Segment Start: DATASET ENTRIES

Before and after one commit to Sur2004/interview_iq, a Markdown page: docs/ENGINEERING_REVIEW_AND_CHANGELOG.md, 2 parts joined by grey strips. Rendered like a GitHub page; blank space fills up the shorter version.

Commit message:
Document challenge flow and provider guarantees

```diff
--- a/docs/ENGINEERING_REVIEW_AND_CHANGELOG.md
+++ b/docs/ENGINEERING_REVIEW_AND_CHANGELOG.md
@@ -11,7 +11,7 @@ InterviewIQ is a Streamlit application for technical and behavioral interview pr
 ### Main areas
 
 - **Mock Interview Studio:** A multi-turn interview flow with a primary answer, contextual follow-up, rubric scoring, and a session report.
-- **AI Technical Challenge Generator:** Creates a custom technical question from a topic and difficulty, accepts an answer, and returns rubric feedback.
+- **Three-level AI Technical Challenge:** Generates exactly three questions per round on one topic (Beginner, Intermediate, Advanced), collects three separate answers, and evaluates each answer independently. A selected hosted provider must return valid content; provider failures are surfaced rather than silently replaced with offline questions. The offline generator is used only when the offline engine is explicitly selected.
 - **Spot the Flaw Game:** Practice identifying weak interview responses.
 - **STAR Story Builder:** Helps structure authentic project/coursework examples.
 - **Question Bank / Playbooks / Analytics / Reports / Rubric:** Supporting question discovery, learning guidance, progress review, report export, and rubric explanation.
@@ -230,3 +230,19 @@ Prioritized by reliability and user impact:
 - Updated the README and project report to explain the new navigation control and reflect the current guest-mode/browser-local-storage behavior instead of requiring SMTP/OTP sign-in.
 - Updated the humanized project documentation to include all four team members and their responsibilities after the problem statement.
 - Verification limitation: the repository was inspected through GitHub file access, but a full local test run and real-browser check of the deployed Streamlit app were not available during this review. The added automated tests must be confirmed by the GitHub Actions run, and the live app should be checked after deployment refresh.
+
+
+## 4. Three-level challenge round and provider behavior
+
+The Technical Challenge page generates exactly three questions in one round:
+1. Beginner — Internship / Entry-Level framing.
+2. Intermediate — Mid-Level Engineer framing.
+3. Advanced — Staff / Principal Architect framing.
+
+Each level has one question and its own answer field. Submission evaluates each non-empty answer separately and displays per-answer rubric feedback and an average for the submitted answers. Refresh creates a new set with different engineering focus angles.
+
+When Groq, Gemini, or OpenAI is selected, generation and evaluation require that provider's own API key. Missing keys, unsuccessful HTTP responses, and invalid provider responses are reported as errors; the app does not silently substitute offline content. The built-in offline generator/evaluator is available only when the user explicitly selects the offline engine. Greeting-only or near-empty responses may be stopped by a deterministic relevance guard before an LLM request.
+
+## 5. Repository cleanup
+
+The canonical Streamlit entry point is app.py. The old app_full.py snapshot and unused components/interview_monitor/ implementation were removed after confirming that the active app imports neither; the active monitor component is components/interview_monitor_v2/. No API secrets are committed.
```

Segment End: DATASET ENTRIES

| WHAT YOU NEED TO DO |
Your reply should be only the number of lines in the records above that include "Updated".

| RESPONSE BELOW |
2